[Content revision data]
================
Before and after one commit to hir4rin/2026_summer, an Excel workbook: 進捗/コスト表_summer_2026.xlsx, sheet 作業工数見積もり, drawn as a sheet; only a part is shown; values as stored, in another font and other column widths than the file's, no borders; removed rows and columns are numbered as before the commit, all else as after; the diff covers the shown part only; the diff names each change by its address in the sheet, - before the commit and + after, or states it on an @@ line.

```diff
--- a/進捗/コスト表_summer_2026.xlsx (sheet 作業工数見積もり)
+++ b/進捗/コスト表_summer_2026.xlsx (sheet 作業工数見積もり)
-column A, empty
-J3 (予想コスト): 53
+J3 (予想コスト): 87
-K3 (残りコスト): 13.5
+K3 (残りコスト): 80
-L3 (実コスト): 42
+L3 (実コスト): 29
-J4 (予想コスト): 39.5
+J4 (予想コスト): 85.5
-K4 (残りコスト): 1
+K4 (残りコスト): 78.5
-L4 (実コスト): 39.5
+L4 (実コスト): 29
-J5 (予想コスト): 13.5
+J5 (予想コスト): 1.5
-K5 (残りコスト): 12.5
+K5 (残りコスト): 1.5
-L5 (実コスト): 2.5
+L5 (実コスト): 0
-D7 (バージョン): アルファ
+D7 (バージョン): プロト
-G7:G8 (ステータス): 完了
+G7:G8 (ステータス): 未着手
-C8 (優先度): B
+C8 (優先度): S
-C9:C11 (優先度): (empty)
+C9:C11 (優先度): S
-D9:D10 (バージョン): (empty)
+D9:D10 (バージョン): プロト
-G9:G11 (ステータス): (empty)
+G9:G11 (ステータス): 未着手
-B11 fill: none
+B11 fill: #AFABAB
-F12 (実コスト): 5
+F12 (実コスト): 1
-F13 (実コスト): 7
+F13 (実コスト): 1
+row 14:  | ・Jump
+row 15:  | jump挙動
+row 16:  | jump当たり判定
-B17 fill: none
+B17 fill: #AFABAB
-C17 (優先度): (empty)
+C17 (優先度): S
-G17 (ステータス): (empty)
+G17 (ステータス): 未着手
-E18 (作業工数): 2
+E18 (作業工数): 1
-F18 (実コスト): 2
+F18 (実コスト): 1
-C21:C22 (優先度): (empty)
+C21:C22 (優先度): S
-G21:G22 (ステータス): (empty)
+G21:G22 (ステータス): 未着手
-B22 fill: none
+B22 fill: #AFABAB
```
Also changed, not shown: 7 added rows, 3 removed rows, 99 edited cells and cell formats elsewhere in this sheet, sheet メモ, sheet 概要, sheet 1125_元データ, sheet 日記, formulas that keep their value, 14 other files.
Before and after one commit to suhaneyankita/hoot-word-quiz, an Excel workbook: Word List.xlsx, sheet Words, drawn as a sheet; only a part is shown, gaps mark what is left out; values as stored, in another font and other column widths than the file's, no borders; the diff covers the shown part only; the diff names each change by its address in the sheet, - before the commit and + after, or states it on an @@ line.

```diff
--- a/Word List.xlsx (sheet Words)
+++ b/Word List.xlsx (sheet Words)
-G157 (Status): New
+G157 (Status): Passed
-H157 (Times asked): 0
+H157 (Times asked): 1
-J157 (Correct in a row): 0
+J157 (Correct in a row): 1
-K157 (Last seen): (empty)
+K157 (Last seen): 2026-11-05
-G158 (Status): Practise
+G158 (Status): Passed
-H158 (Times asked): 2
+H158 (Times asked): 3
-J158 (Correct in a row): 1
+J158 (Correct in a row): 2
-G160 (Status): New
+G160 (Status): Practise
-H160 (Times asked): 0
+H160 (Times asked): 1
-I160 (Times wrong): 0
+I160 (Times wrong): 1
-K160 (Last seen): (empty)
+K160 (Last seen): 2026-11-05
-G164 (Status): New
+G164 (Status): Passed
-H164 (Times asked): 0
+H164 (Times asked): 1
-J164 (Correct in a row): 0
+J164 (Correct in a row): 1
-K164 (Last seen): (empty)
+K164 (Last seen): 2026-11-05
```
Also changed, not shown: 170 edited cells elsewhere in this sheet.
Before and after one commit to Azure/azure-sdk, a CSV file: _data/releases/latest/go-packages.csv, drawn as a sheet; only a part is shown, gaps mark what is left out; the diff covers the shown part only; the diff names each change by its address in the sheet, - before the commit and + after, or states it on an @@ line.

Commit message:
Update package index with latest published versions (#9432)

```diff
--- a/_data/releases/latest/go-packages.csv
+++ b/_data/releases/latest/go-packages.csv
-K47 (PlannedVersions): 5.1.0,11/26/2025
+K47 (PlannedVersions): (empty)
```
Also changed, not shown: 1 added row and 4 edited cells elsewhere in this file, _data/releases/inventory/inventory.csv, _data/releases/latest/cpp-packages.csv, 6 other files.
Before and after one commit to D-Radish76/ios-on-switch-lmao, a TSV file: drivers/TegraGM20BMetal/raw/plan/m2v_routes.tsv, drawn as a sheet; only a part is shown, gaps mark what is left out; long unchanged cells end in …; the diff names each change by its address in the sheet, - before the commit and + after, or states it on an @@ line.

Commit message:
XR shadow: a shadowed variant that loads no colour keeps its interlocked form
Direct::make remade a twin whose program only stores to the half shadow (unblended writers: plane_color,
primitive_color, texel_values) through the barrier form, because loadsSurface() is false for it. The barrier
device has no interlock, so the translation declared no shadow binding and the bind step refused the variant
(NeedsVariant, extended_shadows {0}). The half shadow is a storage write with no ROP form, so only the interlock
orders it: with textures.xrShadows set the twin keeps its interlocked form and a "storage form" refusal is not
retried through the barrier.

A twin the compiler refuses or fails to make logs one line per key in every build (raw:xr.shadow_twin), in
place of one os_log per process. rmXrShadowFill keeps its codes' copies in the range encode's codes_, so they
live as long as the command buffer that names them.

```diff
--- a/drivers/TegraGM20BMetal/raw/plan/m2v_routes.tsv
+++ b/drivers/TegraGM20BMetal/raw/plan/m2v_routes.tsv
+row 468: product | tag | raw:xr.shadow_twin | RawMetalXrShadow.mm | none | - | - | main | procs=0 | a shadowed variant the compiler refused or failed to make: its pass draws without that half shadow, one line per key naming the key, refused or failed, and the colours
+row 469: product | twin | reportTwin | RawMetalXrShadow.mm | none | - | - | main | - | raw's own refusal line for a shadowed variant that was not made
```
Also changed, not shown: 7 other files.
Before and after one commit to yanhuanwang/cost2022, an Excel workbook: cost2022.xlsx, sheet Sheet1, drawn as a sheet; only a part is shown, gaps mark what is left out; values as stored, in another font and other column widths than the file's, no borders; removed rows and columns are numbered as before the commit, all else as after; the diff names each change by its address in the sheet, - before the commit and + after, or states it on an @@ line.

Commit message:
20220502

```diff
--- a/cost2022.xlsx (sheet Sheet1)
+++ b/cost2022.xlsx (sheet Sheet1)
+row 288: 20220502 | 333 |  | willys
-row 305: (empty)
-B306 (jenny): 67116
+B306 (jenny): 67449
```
================
WHAT TO PRODUCE: The complete set of entries is to be restated word for word.

SOLUTION:
Before and after one commit to hir4rin/2026_summer, an Excel workbook: 進捗/コスト表_summer_2026.xlsx, sheet 作業工数見積もり, drawn as a sheet; only a part is shown; values as stored, in another font and other column widths than the file's, no borders; removed rows and columns are numbered as before the commit, all else as after; the diff covers the shown part only; the diff names each change by its address in the sheet, - before the commit and + after, or states it on an @@ line.

```diff
--- a/進捗/コスト表_summer_2026.xlsx (sheet 作業工数見積もり)
+++ b/進捗/コスト表_summer_2026.xlsx (sheet 作業工数見積もり)
-column A, empty
-J3 (予想コスト): 53
+J3 (予想コスト): 87
-K3 (残りコスト): 13.5
+K3 (残りコスト): 80
-L3 (実コスト): 42
+L3 (実コスト): 29
-J4 (予想コスト): 39.5
+J4 (予想コスト): 85.5
-K4 (残りコスト): 1
+K4 (残りコスト): 78.5
-L4 (実コスト): 39.5
+L4 (実コスト): 29
-J5 (予想コスト): 13.5
+J5 (予想コスト): 1.5
-K5 (残りコスト): 12.5
+K5 (残りコスト): 1.5
-L5 (実コスト): 2.5
+L5 (実コスト): 0
-D7 (バージョン): アルファ
+D7 (バージョン): プロト
-G7:G8 (ステータス): 完了
+G7:G8 (ステータス): 未着手
-C8 (優先度): B
+C8 (優先度): S
-C9:C11 (優先度): (empty)
+C9:C11 (優先度): S
-D9:D10 (バージョン): (empty)
+D9:D10 (バージョン): プロト
-G9:G11 (ステータス): (empty)
+G9:G11 (ステータス): 未着手
-B11 fill: none
+B11 fill: #AFABAB
-F12 (実コスト): 5
+F12 (実コスト): 1
-F13 (実コスト): 7
+F13 (実コスト): 1
+row 14:  | ・Jump
+row 15:  | jump挙動
+row 16:  | jump当たり判定
-B17 fill: none
+B17 fill: #AFABAB
-C17 (優先度): (empty)
+C17 (優先度): S
-G17 (ステータス): (empty)
+G17 (ステータス): 未着手
-E18 (作業工数): 2
+E18 (作業工数): 1
-F18 (実コスト): 2
+F18 (実コスト): 1
-C21:C22 (優先度): (empty)
+C21:C22 (優先度): S
-G21:G22 (ステータス): (empty)
+G21:G22 (ステータス): 未着手
-B22 fill: none
+B22 fill: #AFABAB
```
Also changed, not shown: 7 added rows, 3 removed rows, 99 edited cells and cell formats elsewhere in this sheet, sheet メモ, sheet 概要, sheet 1125_元データ, sheet 日記, formulas that keep their value, 14 other files.
Before and after one commit to suhaneyankita/hoot-word-quiz, an Excel workbook: Word List.xlsx, sheet Words, drawn as a sheet; only a part is shown, gaps mark what is left out; values as stored, in another font and other column widths than the file's, no borders; the diff covers the shown part only; the diff names each change by its address in the sheet, - before the commit and + after, or states it on an @@ line.

```diff
--- a/Word List.xlsx (sheet Words)
+++ b/Word List.xlsx (sheet Words)
-G157 (Status): New
+G157 (Status): Passed
-H157 (Times asked): 0
+H157 (Times asked): 1
-J157 (Correct in a row): 0
+J157 (Correct in a row): 1
-K157 (Last seen): (empty)
+K157 (Last seen): 2026-11-05
-G158 (Status): Practise
+G158 (Status): Passed
-H158 (Times asked): 2
+H158 (Times asked): 3
-J158 (Correct in a row): 1
+J158 (Correct in a row): 2
-G160 (Status): New
+G160 (Status): Practise
-H160 (Times asked): 0
+H160 (Times asked): 1
-I160 (Times wrong): 0
+I160 (Times wrong): 1
-K160 (Last seen): (empty)
+K160 (Last seen): 2026-11-05
-G164 (Status): New
+G164 (Status): Passed
-H164 (Times asked): 0
+H164 (Times asked): 1
-J164 (Correct in a row): 0
+J164 (Correct in a row): 1
-K164 (Last seen): (empty)
+K164 (Last seen): 2026-11-05
```
Also changed, not shown: 170 edited cells elsewhere in this sheet.
Before and after one commit to Azure/azure-sdk, a CSV file: _data/releases/latest/go-packages.csv, drawn as a sheet; only a part is shown, gaps mark what is left out; the diff covers the shown part only; the diff names each change by its address in the sheet, - before the commit and + after, or states it on an @@ line.

Commit message:
Update package index with latest published versions (#9432)

```diff
--- a/_data/releases/latest/go-packages.csv
+++ b/_data/releases/latest/go-packages.csv
-K47 (PlannedVersions): 5.1.0,11/26/2025
+K47 (PlannedVersions): (empty)
```
Also changed, not shown: 1 added row and 4 edited cells elsewhere in this file, _data/releases/inventory/inventory.csv, _data/releases/latest/cpp-packages.csv, 6 other files.
Before and after one commit to D-Radish76/ios-on-switch-lmao, a TSV file: drivers/TegraGM20BMetal/raw/plan/m2v_routes.tsv, drawn as a sheet; only a part is shown, gaps mark what is left out; long unchanged cells end in …; the diff names each change by its address in the sheet, - before the commit and + after, or states it on an @@ line.

Commit message:
XR shadow: a shadowed variant that loads no colour keeps its interlocked form
Direct::make remade a twin whose program only stores to the half shadow (unblended writers: plane_color,
primitive_color, texel_values) through the barrier form, because loadsSurface() is false for it. The barrier
device has no interlock, so the translation declared no shadow binding and the bind step refused the variant
(NeedsVariant, extended_shadows {0}). The half shadow is a storage write with no ROP form, so only the interlock
orders it: with textures.xrShadows set the twin keeps its interlocked form and a "storage form" refusal is not
retried through the barrier.

A twin the compiler refuses or fails to make logs one line per key in every build (raw:xr.shadow_twin), in
place of one os_log per process. rmXrShadowFill keeps its codes' copies in the range encode's codes_, so they
live as long as the command buffer that names them.

```diff
--- a/drivers/TegraGM20BMetal/raw/plan/m2v_routes.tsv
+++ b/drivers/TegraGM20BMetal/raw/plan/m2v_routes.tsv
+row 468: product | tag | raw:xr.shadow_twin | RawMetalXrShadow.mm | none | - | - | main | procs=0 | a shadowed variant the compiler refused or failed to make: its pass draws without that half shadow, one line per key naming the key, refused or failed, and the colours
+row 469: product | twin | reportTwin | RawMetalXrShadow.mm | none | - | - | main | - | raw's own refusal line for a shadowed variant that was not made
```
Also changed, not shown: 7 other files.
Before and after one commit to yanhuanwang/cost2022, an Excel workbook: cost2022.xlsx, sheet Sheet1, drawn as a sheet; only a part is shown, gaps mark what is left out; values as stored, in another font and other column widths than the file's, no borders; removed rows and columns are numbered as before the commit, all else as after; the diff names each change by its address in the sheet, - before the commit and + after, or states it on an @@ line.

Commit message:
20220502

```diff
--- a/cost2022.xlsx (sheet Sheet1)
+++ b/cost2022.xlsx (sheet Sheet1)
+row 288: 20220502 | 333 |  | willys
-row 305: (empty)
-B306 (jenny): 67116
+B306 (jenny): 67449
```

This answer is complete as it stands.